According to the City, more than 70 percent of the Big Apple’s land mass is covered by an impervious surface, which creates tremendous volumes of stormwater entering the sewer system during rainstorms. Curbside rain gardens help to soften the city’s landscape and allow the stormwater to be naturally absorbed into the ground, therefore reducing flooding that can impact roadways, homes and businesses. By keeping stormwater out of the city’s combined sewer system, where it can contribute to combined sewer overflows into local waterways, the rain gardens serve as a tool to improve the health of local waterways, Mayor Bill de Blasio noted.
“We are deploying all of the resources at our disposal to tackle the challenge of global warming head-on,” Hizzoner added. “We are doubling the size of the largest green infrastructure program in the country, creating green oases in our neighborhoods and protecting our waterways for all New Yorkers to enjoy.”
According to the City Department of Environmental Protection, rain gardens are built in city sidewalks and do not result in the loss of any parking spaces. They resemble standard street tree pits, except that they vary in size, have curb cuts that allow stormwater to enter and overflow if it becomes saturated, and have been engineered in a way that will allow them to manage up to 2,500 gallons each during a storm. In partnership with the departments of Transportation and Parks and Recreation, DEP conducts an extensive site selection process that includes geotechnical investigations and surveys. The rain gardens are designed so that all the stormwater is absorbed in less than 48 hours and dedicated maintenance crews ensure that they are functioning properly, including removing any trash that may have accumulated and pruning the trees and plants. The crews are active seven days a week, visit each rain garden approximately once a week and additional crews will continue to be added as the program expands.

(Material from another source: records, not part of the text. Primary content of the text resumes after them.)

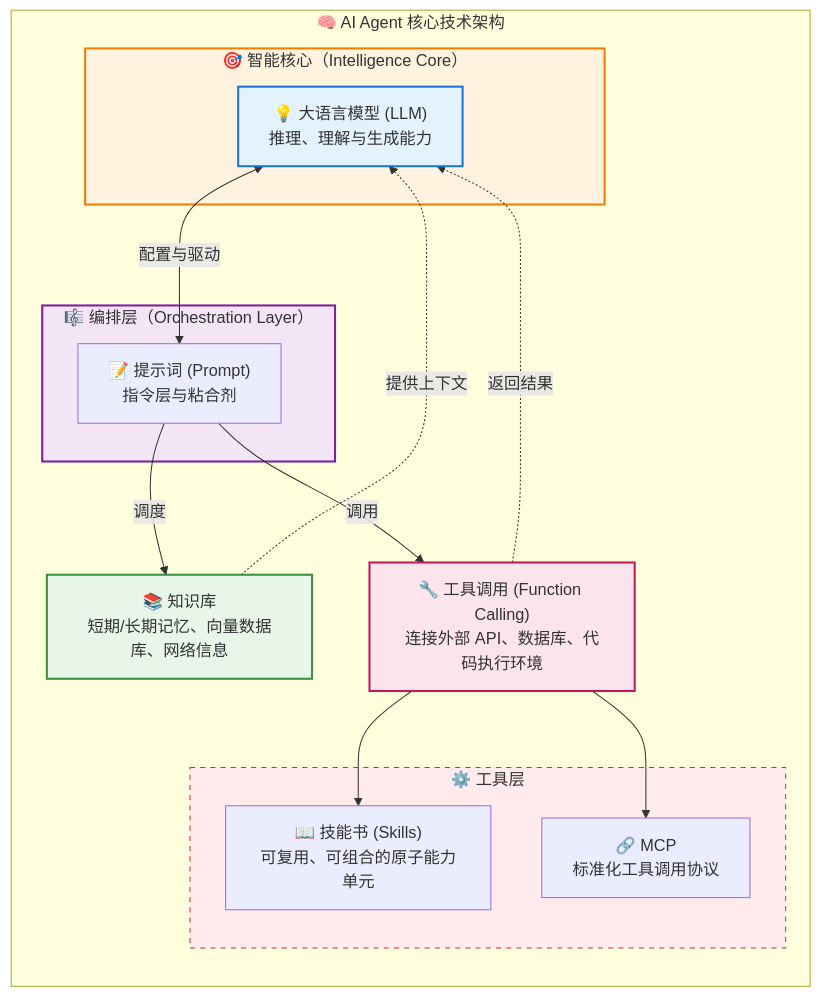
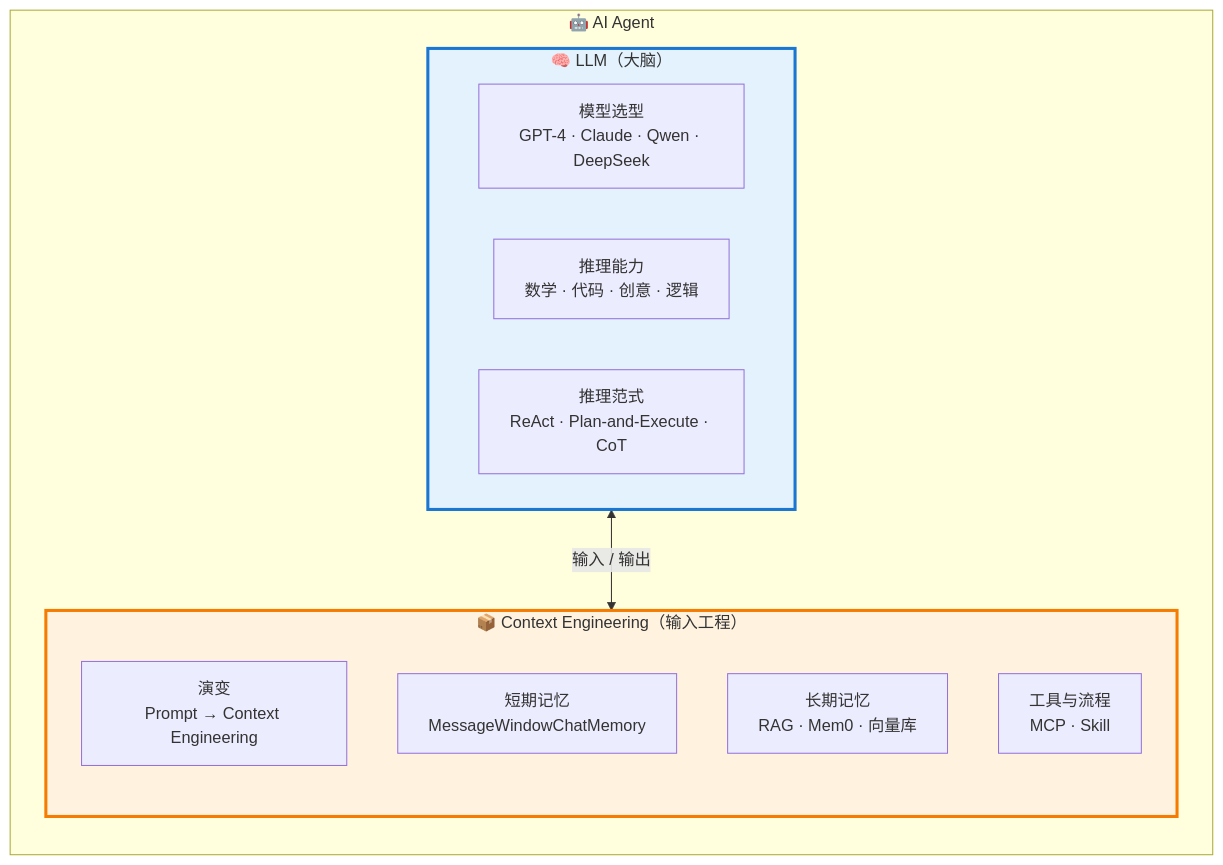
Before and after one commit to wb04307201/wb04307201: the first of 10 diagrams in note/11.ai/training/lesson1/README1.md, drawn with Mermaid. The commit also changed other lines of this file and 2 other files, not shown here.

````diff
--- a/note/11.ai/training/lesson1/README1.md
+++ b/note/11.ai/training/lesson1/README1.md
@@ -37,46 +22,26 @@
 ```mermaid
 flowchart TB
-    subgraph Core["🧠 AI Agent 核心技术架构"]
+    subgraph Agent["🤖 AI Agent"]
         direction TB
-        
-        subgraph IC["🎯 智能核心（Intelligence Core）"]
-            LLM["💡 大语言模型 (LLM)<br/>推理、理解与生成能力"]
+
+        subgraph LLM["🧠 LLM（大脑）"]
+            L1["模型选型<br/>GPT-4 · Claude · Qwen · DeepSeek"]
+            L2["推理能力<br/>数学 · 代码 · 创意 · 逻辑"]
+            L3["推理范式<br/>ReAct · Plan-and-Execute · CoT"]
         end
-        
-        subgraph OC["🎼 编排层（Orchestration Layer）"]
-            Prompt["📝 提示词 (Prompt)<br/>指令层与粘合剂"]
+
+        subgraph Context["📦 Context Engineering（输入工程）"]
+            direction TB
+
+            C1["演变<br/>Prompt → Context Engineering"]
+            C2["短期记忆<br/>MessageWindowChatMemory"]
+            C3["长期记忆<br/>RAG · Mem0 · 向量库"]
+            C4["工具与流程<br/>MCP · Skill"]
         end
-        
-        Knowledge["📚 知识库<br/>短期/长期记忆、向量数据库、网络信息"]
-        
-        Tool["🔧 工具调用 (Function Calling)<br/>连接外部 API、数据库、代码执行环境"]
-        
-        subgraph ToolSub["⚙️ 工具层"]
-            Skills["📖 技能书 (Skills)<br/>可复用、可组合的原子能力单元"]
-            MCP["🔗 MCP<br/>标准化工具调用协议"]
-        end
+
+        LLM <-->|"输入 / 输出"| Context
     end
-    
-    LLM <-->|配置与驱动| Prompt
-    Prompt -->|调度| Knowledge
-    Prompt -->|调用| Tool
-    Tool --> Skills
-    Tool --> MCP
-    Knowledge -.->|提供上下文| LLM
-    Tool -.->|返回结果| LLM
-    
-    classDef core fill:#e3f2fd,stroke:#1976d2,stroke-width:2px
-    classDef intelligence fill:#fff3e0,stroke:#f57c00,stroke-width:2px
-    classDef orchestration fill:#f3e5f5,stroke:#7b1fa2,stroke-width:2px
-    classDef knowledge fill:#e8f5e9,stroke:#388e3c,stroke-width:2px
-    classDef tool fill:#fce4ec,stroke:#c2185b,stroke-width:2px
-    classDef toolsub fill:#ffebee,stroke:#d32f2f,stroke-width:1px,stroke-dasharray: 5 5
-    
-    class LLM core
-    class IC intelligence
-    class OC orchestration
-    class Knowledge knowledge
-    class Tool tool
-    class ToolSub toolsub
 
+    style LLM fill:#e3f2fd,stroke:#1976d2,stroke-width:3px
+    style Context fill:#fff3e0,stroke:#f57c00,stroke-width:3px
 ```
````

However, it’s not all sunshine and rainbows when it comes to rain gardens. They are magnets for trash and illegal dumping. And many are not maintained nearly as frequently as the administration has indicated.
Still, the positive effects of the City’s concerted effort to significantly add to NYC’s green infrastructure cannot be denied.

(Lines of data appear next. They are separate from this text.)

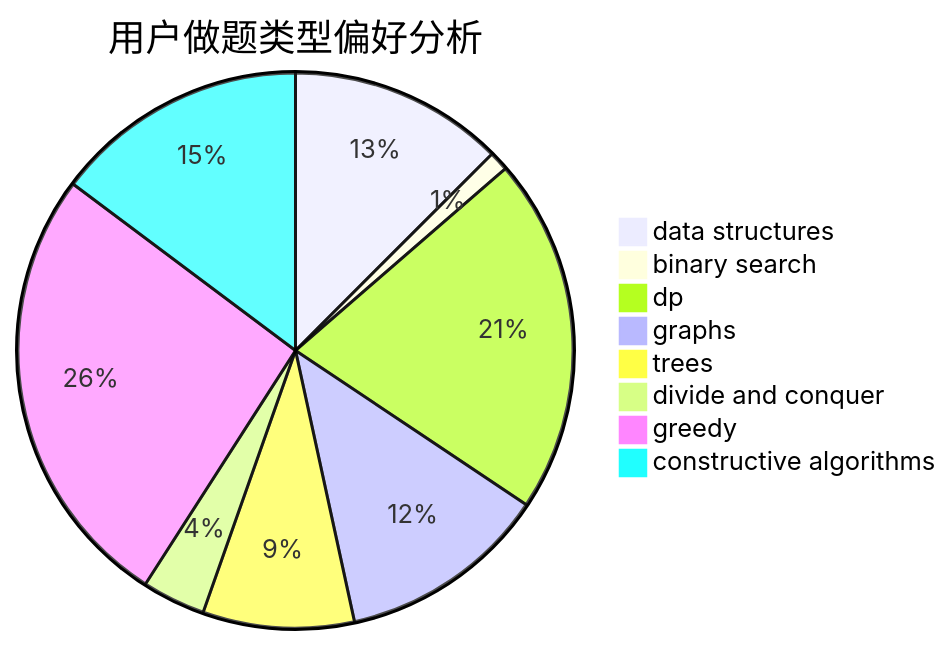
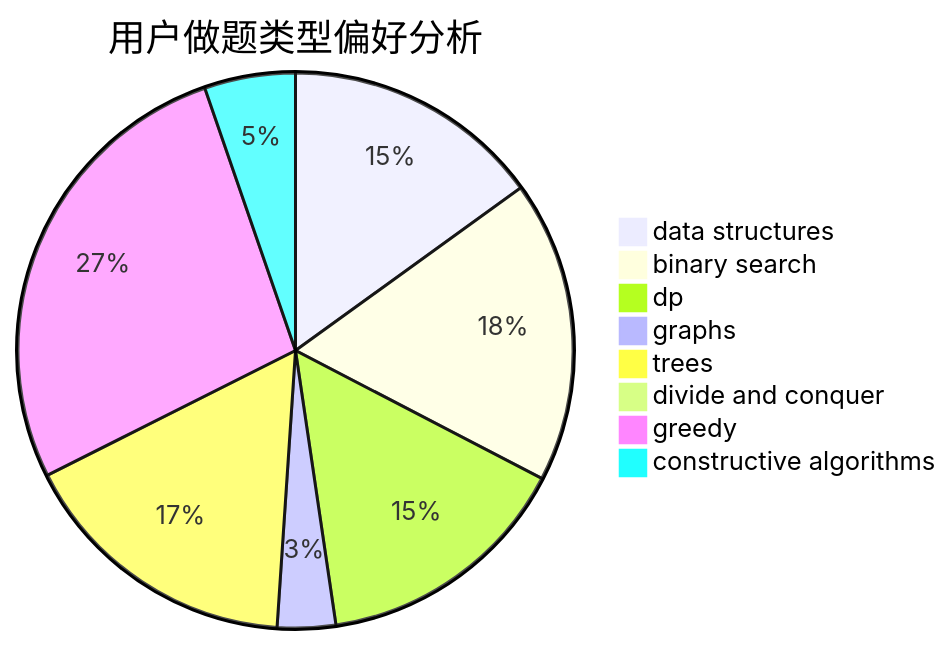
One commit to sherpahu/cfrs.github.io changed the second of 3 diagrams in docs/user/u2171.md. Above: the diagram before and after it, drawn with Mermaid. The commit also changed other lines of this file and 2770 other files, not shown here.

````diff
--- a/docs/user/u2171.md
+++ b/docs/user/u2171.md
@@ -23,11 +23,11 @@
 ```mermaid
 pie title 用户做题类型偏好分析
-    "data structures" :  44
-    "binary search" :  4
-    "dp" :  73
-    "graphs" :  43
-    "trees" :  31
-    "divide and conquer" :  13
-    "greedy" :  92
-    "constructive algorithms" :  52
+    "data structures" :  71
+    "binary search" :  83
+    "dp" :  71
+    "graphs" :  16
+    "trees" :  78
+    "divide and conquer" :  0
+    "greedy" :  128
+    "constructive algorithms" :  25
 ```
````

“The Jamaica Bay Ecowatchers have worked with DEP over the last decade to help restore wetlands habitat and water quality throughout Jamaica Bay,” said JBE President Dan Mundy. “Today we are experiencing the best water quality in over a hundred years and this has resulted in a resurgence of large marine life including dolphins and seals returning to the waters of Jamaica Bay. One of the last great challenges is addressing rain event sewer overflows and these rain gardens will have a huge impact on such events.”